The Kerala Backwaters are a network of interconnected canals, rivers, lakes and inlets, a labyrinthine system formed by more than 900 km of waterways sometimes compared to the American Bayou.
We spent the day exploring some of Kerala's backwaters. Slow-boating through small canals, the jungle canopy lush over head, voyeuristically taking in the romantic rural homes as we passed by, women gathering water from ancient stones steps that lead straight into the river, men gazing into tiny mirrors shaving, washing their razors in the river every so often, children playfully fishing for crawfish and taunting frogs.
Life in the backwaters seems quaint and romantic, yet I couldn’t help but wonder how the monsoon transforms the landscape with the influx of excess water.
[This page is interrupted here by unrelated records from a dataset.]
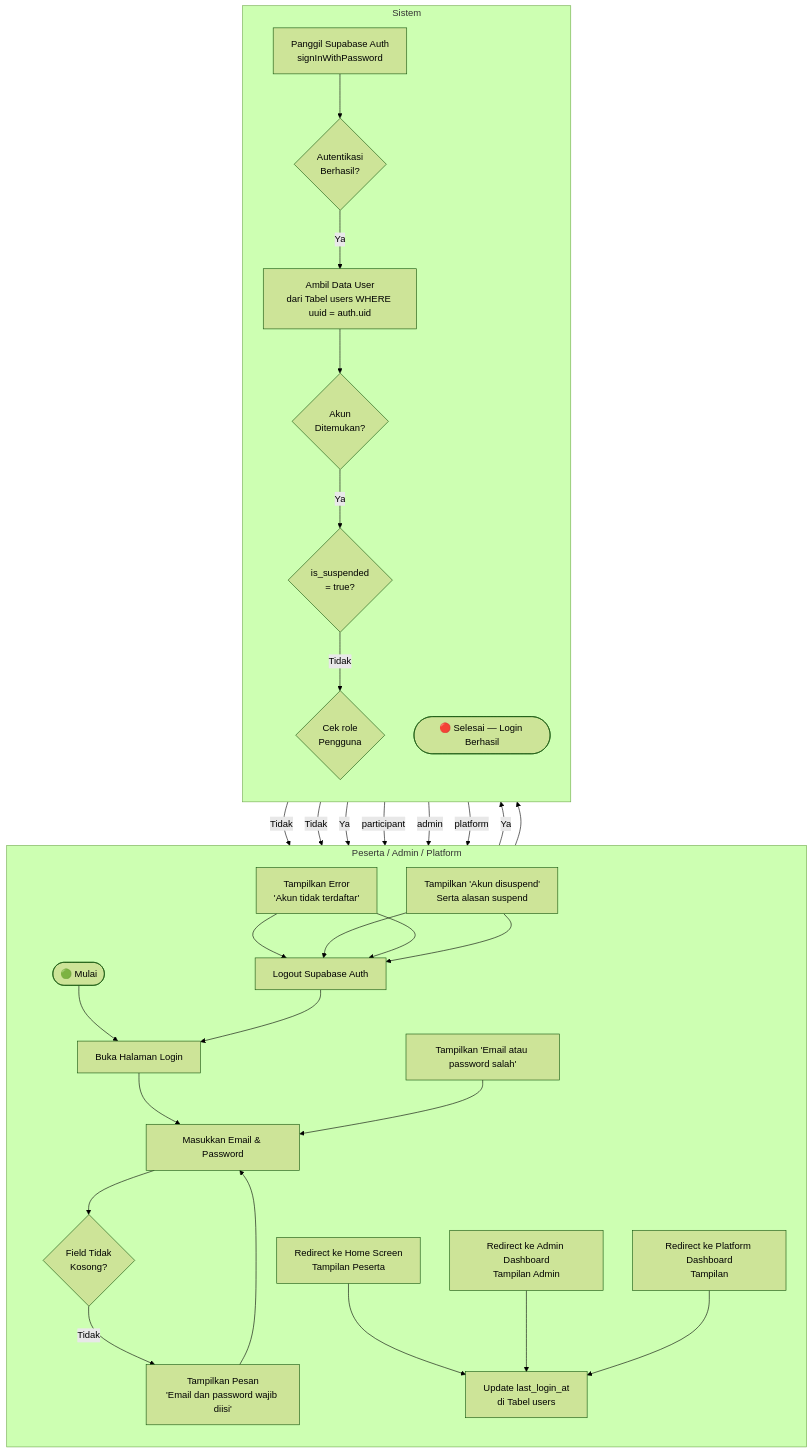
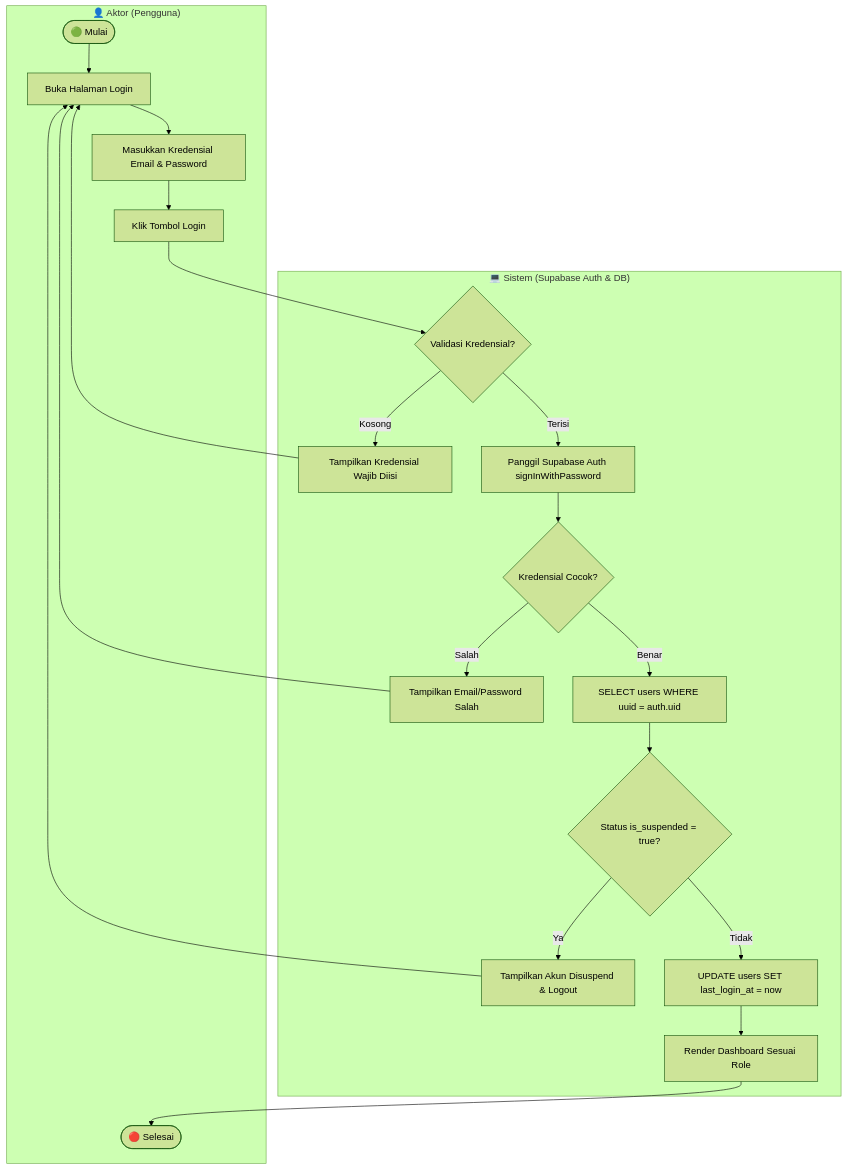
One commit to yosima050/booyahhub changed the third of 43 diagrams in DOKUMENTASI.md. Above: the diagram before and after it, drawn with Mermaid (forest theme). The commit also changed other lines of this file, not shown here.

````diff
--- a/DOKUMENTASI.md
+++ b/DOKUMENTASI.md
@@ -217,37 +185,22 @@
 ```mermaid
 flowchart TD
-    subgraph Pengguna ["Peserta / Admin / Platform"]
-        direction TB
-        A([🟢 Mulai]) --> B[Buka Halaman Login]
-        B --> C[Masukkan Email & Password]
-        C --> D
-        E --> C
-        H --> C
-        K --> L
-        N --> L
-        P --> S
-        Q --> S
-        R --> S
+    subgraph Aktor ["👤 Aktor (Pengguna)"]
+        B1([🟢 Mulai]) --> B2[Buka Halaman Login]
+        B2 --> B3[Masukkan Kredensial Email & Password]
+        B3 --> B4[Klik Tombol Login]
+        B5([🔴 Selesai])
     end
 
-    subgraph Sistem
-        direction TB
-        D{Field Tidak<br/>Kosong?} -->|Tidak| E[Tampilkan Pesan<br/>'Email dan password wajib diisi']
-        D -->|Ya| F[Panggil Supabase Auth<br/>signInWithPassword]
-        F --> G{Autentikasi<br/>Berhasil?}
-        G -->|Tidak| H[Tampilkan 'Email atau password salah']
-        G -->|Ya| I[Ambil Data User<br/>dari Tabel users WHERE uuid = auth.uid]
-        I --> J{Akun<br/>Ditemukan?}
-        J -->|Tidak| K[Tampilkan Error<br/>'Akun tidak terdaftar']
-        K --> L[Logout Supabase Auth]
-        L --> B
-        J -->|Ya| M{is_suspended<br/>= true?}
-        M -->|Ya| N[Tampilkan 'Akun disuspend'<br/>Serta alasan suspend]
-        N --> L
-        M -->|Tidak| O{Cek role<br/>Pengguna}
-        O -->|participant| P[Redirect ke Home Screen<br/>Tampilan Peserta]
-        O -->|admin| Q[Redirect ke Admin Dashboard<br/>Tampilan Admin]
-        O -->|platform| R[Redirect ke Platform Dashboard<br/>Tampilan ]
-        S[Update last_login_at<br/>di Tabel users] --> T([🔴 Selesai — Login Berhasil])
+    subgraph Sistem ["💻 Sistem (Supabase Auth & DB)"]
+        B4 --> S1{Validasi Kredensial?}
+        S1 -->|Kosong| S2[Tampilkan Kredensial Wajib Diisi] --> B2
+        S1 -->|Terisi| S3[Panggil Supabase Auth signInWithPassword]
+        S3 --> S4{Kredensial Cocok?}
+        S4 -->|Salah| S5[Tampilkan Email/Password Salah] --> B2
+        S4 -->|Benar| S6[SELECT users WHERE uuid = auth.uid]
+        S6 --> S7{Status is_suspended = true?}
+        S7 -->|Ya| S8[Tampilkan Akun Disuspend & Logout] --> B2
+        S7 -->|Tidak| S9[UPDATE users SET last_login_at = now]
+        S9 --> S10[Render Dashboard Sesuai Role] --> B5
     end
 ```
````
We had the chance to visit a few families who live in this area, learning a little about each one of their various trades. One family grew pepper for sale, but also their land is a naturally rich spice wonderland. Curry, cinnamon and nutmeg trees, ginger and turmeric, cardamon and cumin - everything is at their fingertips. It’s no wonder this area was a central part of the spice trade, its incredible to see how these plants thrive in this environment. The other families wove intricate palm rugs and made their own rope from coconut husks - incredibly time-consuming processes that lead to high quality end products.
After a traditional Keralan lunch on banana leaves (including starfruit pickle!) we moved to a larger boat and a larger canal. Steered by a man with a long pole, it reminds of you of the Venice canals. Although ours was more rudimentary for a day trip, the houseboats in the backwaters can get quite snazzy. Some with A/C, private chefs and even seven bedrooms!